    Laura Jeffery


    8. Intergenerational challenges, cultural identify, and future prospects for Chagossian communities in the UK

    Thierry Mandarin


    Ayapana in a british plastic plant pot

    Chrisyl Wong-Hang-Sun


    9. Certainty and uncertainty: native and older generation Chagossian perspectives from Mauritius amid the UK Government’s Nationality and Borders Act 2022

    Chrisyl Wong-Hang-Sun


    Limuria is in Our trust

    Chrisyl Wong-Hang-Sun


    10. Voicing the trauma of the lost territory: creative writing, therapy and the Chagos Refugees Group

    Esther Pujolràs-Noguer and Felicity Hand


    This poem is intuitively aware of the erasure of the Chagos Archipelago…

    Saradha Soobrayen


    11. Excerpt from Diego Garcia, A Novel

    Natasha Soobramanien and Luke Williams


    12. The British courts and the Chagos story: an exercise in colonial justice

    Satvinder Juss and Chris Monaghan


    13. Stakeholders or bystanders? An attempt by Seychellois Chagossians to intervene in the International Tribunal for the Law of the Sea

    Jamie Trinidad, Stephen Allen and Thomas Burri


    14. The 1966 BIOT Agreement and Polaris

    Samuel Bashfield


    15. The power behind the throne: the US Government must face its responsibility for the Chagossian exile

    David Vine


    ‘UK Ambassador Lobbied Senators To Hide Diego Garcia’s Role In Rendition’

    Saradha Soobrayen


    16. The Indo-Pacific and the Chagos Archipelago: two logics, two futures

    Peter Harris


    17. Flagpole fights, courtroom clashes, and coconut crabs

    Owen Bowcott


    18. Why has it taken 25 years for the UK to start negotiating an overall settlement on Chagos with Mauritius?

    David Snoxell


    An ode to the Chagossian zistwar

    Chrisyl Wong-Hang-Sun


    19. Afterword

    Sabrina Jean



    Laura Jeffery is Professor of Anthropology of Migration in the School of Social and Political Sciences at the University of Edinburgh, UK. She has worked with the Chagossian community since 2002.

    Chris Monaghan is Head of Law and Principal Lecturer in Law at the University of Worcester, UK. He has interests in the Chagos Islands legal dispute, Constitutional Law, the role of Parliament, executive accountability, and the global use of impeachment.

    Mairi O’Gorman is a social anthropologist who holds a PhD from the University of Edinburgh, UK. Her doctoral thesis, Tree of Knowledge, Tree of Life: materials, intimacy and being Creole in London and Seychelles (2019), was based on ethnographic fieldwork in both places.

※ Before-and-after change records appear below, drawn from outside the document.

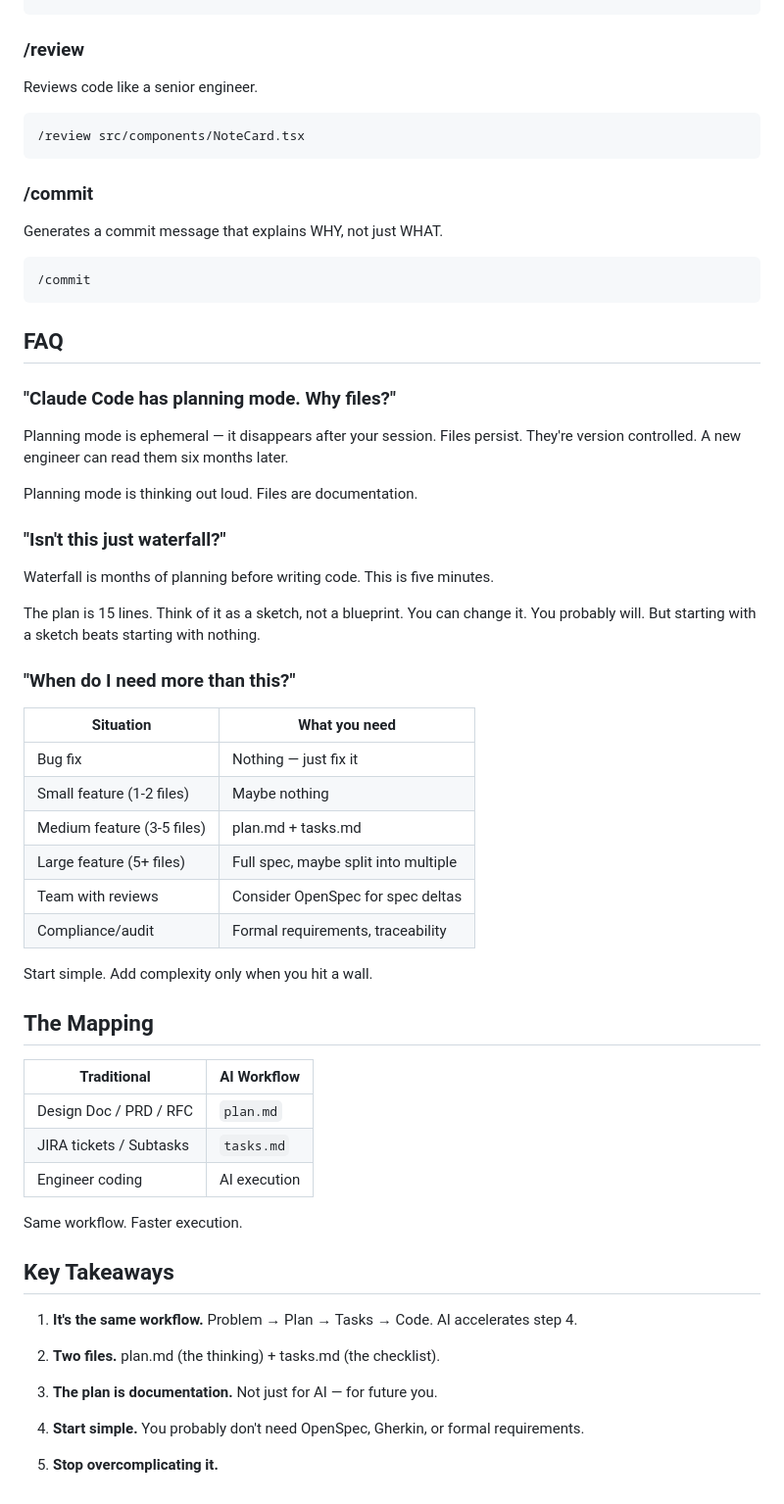
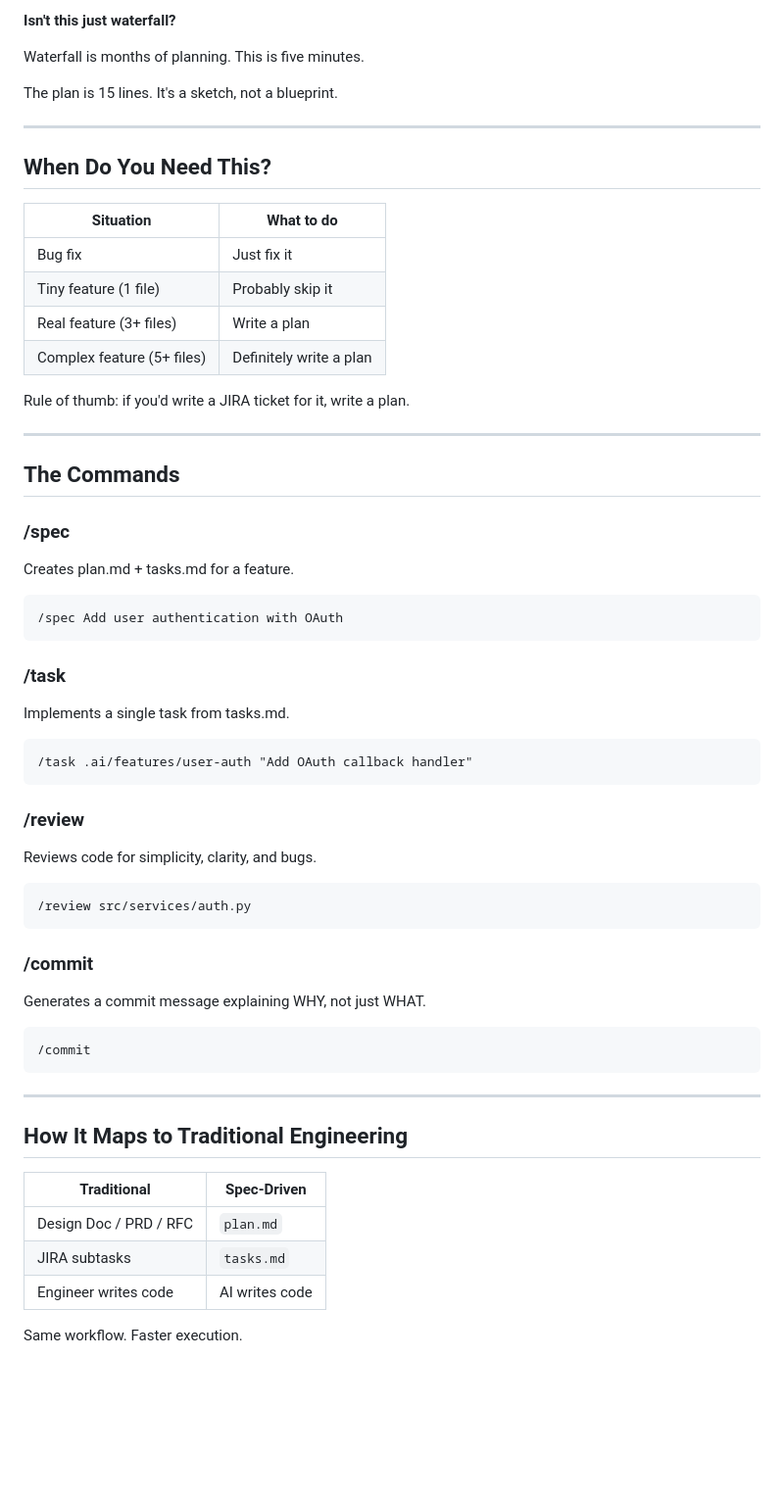
Before and after one commit to owainlewis/youtube-tutorials, a Markdown page: tutorials/spec-driven-development/README.md, the part around one of its changes. Shown at 98% size. GitHub-like rendering; blank space fills up the shorter version.

````diff
--- a/tutorials/spec-driven-development/README.md
+++ b/tutorials/spec-driven-development/README.md
@@ -143,66 +151,66 @@ vector similarity with full-text search for better recall.
+**Isn't this just waterfall?**
+
+Waterfall is months of planning. This is five minutes.
+
+The plan is 15 lines. It's a sketch, not a blueprint.
+
+---
+
+## When Do You Need This?
+
+| Situation | What to do |
+|-----------|------------|
+| Bug fix | Just fix it |
+| Tiny feature (1 file) | Probably skip it |
+| Real feature (3+ files) | Write a plan |
+| Complex feature (5+ files) | Definitely write a plan |
+
+Rule of thumb: if you'd write a JIRA ticket for it, write a plan.
+
+---
+
+## The Commands
+
+### /spec
+
+Creates plan.md + tasks.md for a feature.
+
+```
+/spec Add user authentication with OAuth
+```
+
+### /task
+
+Implements a single task from tasks.md.
+
+```
+/task .ai/features/user-auth "Add OAuth callback handler"
 ```
 
 ### /review
 
-Reviews code like a senior engineer.
+Reviews code for simplicity, clarity, and bugs.
 
 ```
-/review src/components/NoteCard.tsx
+/review src/services/auth.py
 ```
 
 ### /commit
 
-Generates a commit message that explains WHY, not just WHAT.
+Generates a commit message explaining WHY, not just WHAT.
 
 ```
 /commit
 ```
 
-## FAQ
+---
 
-### "Claude Code has planning mode. Why files?"
+## How It Maps to Traditional Engineering
 
-Planning mode is ephemeral — it disappears after your session. Files persist. They're version controlled. A new engineer can read them six months later.
-
-Planning mode is thinking out loud. Files are documentation.
-
-### "Isn't this just waterfall?"
-
-Waterfall is months of planning before writing code. This is five minutes.
-
-The plan is 15 lines. Think of it as a sketch, not a blueprint. You can change it. You probably will. But starting with a sketch beats starting with nothing.
-
-### "When do I need more than this?"
-
-| Situation | What you need |
-|-----------|---------------|
-| Bug fix | Nothing — just fix it |
-| Small feature (1-2 files) | Maybe nothing |
-| Medium feature (3-5 files) | plan.md + tasks.md |
-| Large feature (5+ files) | Full spec, maybe split into multiple |
-| Team with reviews | Consider OpenSpec for spec deltas |
-| Compliance/audit | Formal requirements, traceability |
-
-Start simple. Add complexity only when you hit a wall.
-
-## The Mapping
-
-| Traditional | AI Workflow |
+| Traditional | Spec-Driven |
 |-------------|-------------|
 | Design Doc / PRD / RFC | `plan.md` |
-| JIRA tickets / Subtasks | `tasks.md` |
-| Engineer coding | AI execution |
+| JIRA subtasks | `tasks.md` |
+| Engineer writes code | AI writes code |
 
 Same workflow. Faster execution.
-
-## Key Takeaways
-
-1. **It's the same workflow.** Problem → Plan → Tasks → Code. AI accelerates step 4.
-
-2. **Two files.** plan.md (the thinking) + tasks.md (the checklist).
-
-3. **The plan is documentation.** Not just for AI — for future you.
-
-4. **Start simple.** You probably don't need OpenSpec, Gherkin, or formal requirements.
-
-5. **Stop overcomplicating it.**
````
Also changed, not shown: other parts of tutorials/spec-driven-development/README.md (+87 -79 lines).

    “The Chagossians were brutally expelled from their Indian Ocean home by UK officials who referred to them as ‘Tarzans and Men Fridays’. In 2008 Lord Hoffman denied their right of return, casting them as incapable of living ‘Crusoe-like’. The declaration of a ‘no take’ Marine Protected Area in 2010 further limited their conditions of return. As this language reveals, the expulsion and exile of the Chagossians repeats the gestures and practices of unbridled colonial power; and shows the complicity of law and science. But as the essays and artistic works in this book show, the collusion of successive U.S and U.K governments are resisted effectively at every turn. How are empires and nations created and remade? Can a fully decolonised nation avoid marginalising an ethnic or indigenous minority? How are environmental and ‘green’ agendas deployed for neo-colonial ends? This timely and multi-disciplinary book addresses these urgent questions that apply well beyond the fate of the Chagossians.”

    Stewart Motha, Professor of Law, Birkbeck, University of London, UK

    “This extraordinary, polyvocal anthology amply documents the historic case of the Chagos islanders and their grotesque treatment at the hands of successive British Governments. It is an indispensable resource that illuminates the juridical, geopolitical, cultural and human dimensions of this long-running scandal. Anybody interested in the persistent politics of empire and colony has much to learn much from it.”

    Paul Gilroy, Professor of the Humanities, University College London, UK

    “Urgent and uncompromising, this multilayered volume is a powerful reminder of Chagossians’ on-going resistance to British and US colonisation in the 21st century.”

    Olivette Otele, Distinguished Research Professor of the Legacies and Memory of Slavery, Faculty of Law, SOAS, London, UK